### Exercise details
The response should contain only those lines of the entries below that include the string "Create".

### Records shown
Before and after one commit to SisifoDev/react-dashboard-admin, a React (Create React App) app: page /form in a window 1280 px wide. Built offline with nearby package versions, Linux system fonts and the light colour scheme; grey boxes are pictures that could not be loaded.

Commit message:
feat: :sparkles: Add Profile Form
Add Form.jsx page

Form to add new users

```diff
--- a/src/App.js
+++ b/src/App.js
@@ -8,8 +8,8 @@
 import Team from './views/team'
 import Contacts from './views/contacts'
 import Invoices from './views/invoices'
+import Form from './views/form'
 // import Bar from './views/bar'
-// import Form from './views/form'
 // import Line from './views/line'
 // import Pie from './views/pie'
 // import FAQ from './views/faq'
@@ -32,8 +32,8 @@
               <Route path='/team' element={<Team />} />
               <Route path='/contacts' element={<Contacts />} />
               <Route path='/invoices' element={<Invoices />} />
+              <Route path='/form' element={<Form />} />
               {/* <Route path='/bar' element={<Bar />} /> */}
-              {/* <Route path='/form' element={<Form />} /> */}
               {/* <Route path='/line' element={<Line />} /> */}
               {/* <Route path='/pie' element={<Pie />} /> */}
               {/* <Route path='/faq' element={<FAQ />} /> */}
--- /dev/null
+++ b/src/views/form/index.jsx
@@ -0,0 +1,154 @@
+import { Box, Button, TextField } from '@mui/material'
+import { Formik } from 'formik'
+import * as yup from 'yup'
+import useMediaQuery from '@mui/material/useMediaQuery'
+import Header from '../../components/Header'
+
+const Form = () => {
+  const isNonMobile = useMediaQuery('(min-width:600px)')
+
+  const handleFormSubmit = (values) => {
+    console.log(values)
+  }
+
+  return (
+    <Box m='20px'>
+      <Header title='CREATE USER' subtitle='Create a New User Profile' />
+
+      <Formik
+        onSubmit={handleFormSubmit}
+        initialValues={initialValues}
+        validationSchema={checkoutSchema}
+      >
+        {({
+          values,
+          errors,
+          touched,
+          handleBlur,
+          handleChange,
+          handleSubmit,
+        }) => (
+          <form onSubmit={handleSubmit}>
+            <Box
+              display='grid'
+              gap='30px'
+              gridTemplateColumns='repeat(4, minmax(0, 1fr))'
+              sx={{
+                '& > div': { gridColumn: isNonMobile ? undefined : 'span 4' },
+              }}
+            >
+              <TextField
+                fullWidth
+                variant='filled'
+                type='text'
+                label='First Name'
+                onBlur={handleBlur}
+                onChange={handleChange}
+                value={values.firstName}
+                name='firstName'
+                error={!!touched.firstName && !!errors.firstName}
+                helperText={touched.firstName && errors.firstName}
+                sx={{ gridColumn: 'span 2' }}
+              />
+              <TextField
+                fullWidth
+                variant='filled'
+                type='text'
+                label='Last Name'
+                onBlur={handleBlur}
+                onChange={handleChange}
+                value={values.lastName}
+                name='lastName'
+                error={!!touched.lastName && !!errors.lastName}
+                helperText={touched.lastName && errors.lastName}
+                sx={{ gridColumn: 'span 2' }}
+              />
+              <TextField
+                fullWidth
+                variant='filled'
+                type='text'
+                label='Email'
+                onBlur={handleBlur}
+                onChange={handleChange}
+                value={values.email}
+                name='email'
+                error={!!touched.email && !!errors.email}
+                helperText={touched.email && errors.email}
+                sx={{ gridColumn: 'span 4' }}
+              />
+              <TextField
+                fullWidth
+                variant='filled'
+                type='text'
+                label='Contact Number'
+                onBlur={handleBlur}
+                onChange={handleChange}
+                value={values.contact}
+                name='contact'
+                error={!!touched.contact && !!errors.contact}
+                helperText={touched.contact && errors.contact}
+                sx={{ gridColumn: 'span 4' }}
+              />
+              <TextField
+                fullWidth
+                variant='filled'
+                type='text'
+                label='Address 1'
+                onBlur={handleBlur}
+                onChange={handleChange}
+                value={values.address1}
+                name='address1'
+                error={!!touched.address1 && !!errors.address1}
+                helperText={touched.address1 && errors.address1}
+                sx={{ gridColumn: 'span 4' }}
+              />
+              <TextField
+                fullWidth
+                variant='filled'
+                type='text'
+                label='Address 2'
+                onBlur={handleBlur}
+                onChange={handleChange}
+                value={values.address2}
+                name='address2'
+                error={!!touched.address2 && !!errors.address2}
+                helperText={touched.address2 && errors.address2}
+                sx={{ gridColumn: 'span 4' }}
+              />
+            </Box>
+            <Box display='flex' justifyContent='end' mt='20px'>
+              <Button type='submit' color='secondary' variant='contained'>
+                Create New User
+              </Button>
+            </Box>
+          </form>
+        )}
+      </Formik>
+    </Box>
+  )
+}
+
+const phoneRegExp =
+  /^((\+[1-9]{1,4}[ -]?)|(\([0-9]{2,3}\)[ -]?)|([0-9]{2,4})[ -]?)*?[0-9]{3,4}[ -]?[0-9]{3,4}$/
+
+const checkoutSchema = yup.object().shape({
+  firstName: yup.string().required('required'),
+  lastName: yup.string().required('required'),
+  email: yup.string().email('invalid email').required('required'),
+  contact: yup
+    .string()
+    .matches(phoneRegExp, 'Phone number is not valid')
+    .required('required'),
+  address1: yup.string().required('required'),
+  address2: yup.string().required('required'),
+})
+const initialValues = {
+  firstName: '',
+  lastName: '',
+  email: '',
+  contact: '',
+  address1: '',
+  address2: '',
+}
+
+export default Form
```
---
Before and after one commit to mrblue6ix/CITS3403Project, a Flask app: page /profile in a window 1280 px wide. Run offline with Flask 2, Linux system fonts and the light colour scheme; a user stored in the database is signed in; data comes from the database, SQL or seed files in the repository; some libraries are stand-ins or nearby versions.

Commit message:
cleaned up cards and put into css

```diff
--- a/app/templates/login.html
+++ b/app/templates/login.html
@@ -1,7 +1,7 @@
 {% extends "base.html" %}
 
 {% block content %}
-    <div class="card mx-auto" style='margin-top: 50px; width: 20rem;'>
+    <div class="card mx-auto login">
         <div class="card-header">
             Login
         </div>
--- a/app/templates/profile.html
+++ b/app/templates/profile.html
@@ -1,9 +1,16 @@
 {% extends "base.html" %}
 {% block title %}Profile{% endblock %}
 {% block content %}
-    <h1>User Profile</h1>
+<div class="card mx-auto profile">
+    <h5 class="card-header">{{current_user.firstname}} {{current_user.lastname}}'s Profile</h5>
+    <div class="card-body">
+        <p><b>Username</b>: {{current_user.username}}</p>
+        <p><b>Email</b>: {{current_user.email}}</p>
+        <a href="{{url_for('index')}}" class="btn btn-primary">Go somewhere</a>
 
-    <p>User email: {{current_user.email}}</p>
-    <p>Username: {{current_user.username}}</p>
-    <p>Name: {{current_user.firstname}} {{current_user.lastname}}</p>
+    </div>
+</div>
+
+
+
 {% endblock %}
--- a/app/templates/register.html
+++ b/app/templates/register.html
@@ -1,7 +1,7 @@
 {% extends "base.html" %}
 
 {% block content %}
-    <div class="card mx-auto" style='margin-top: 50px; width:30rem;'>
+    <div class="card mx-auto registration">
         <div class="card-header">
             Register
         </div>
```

### Written response
Before and after one commit to SisifoDev/react-dashboard-admin, a React (Create React App) app: page /form in a window 1280 px wide. Built offline with nearby package versions, Linux system fonts and the light colour scheme; grey boxes are pictures that could not be loaded.
+      <Header title='CREATE USER' subtitle='Create a New User Profile' />
+                Create New User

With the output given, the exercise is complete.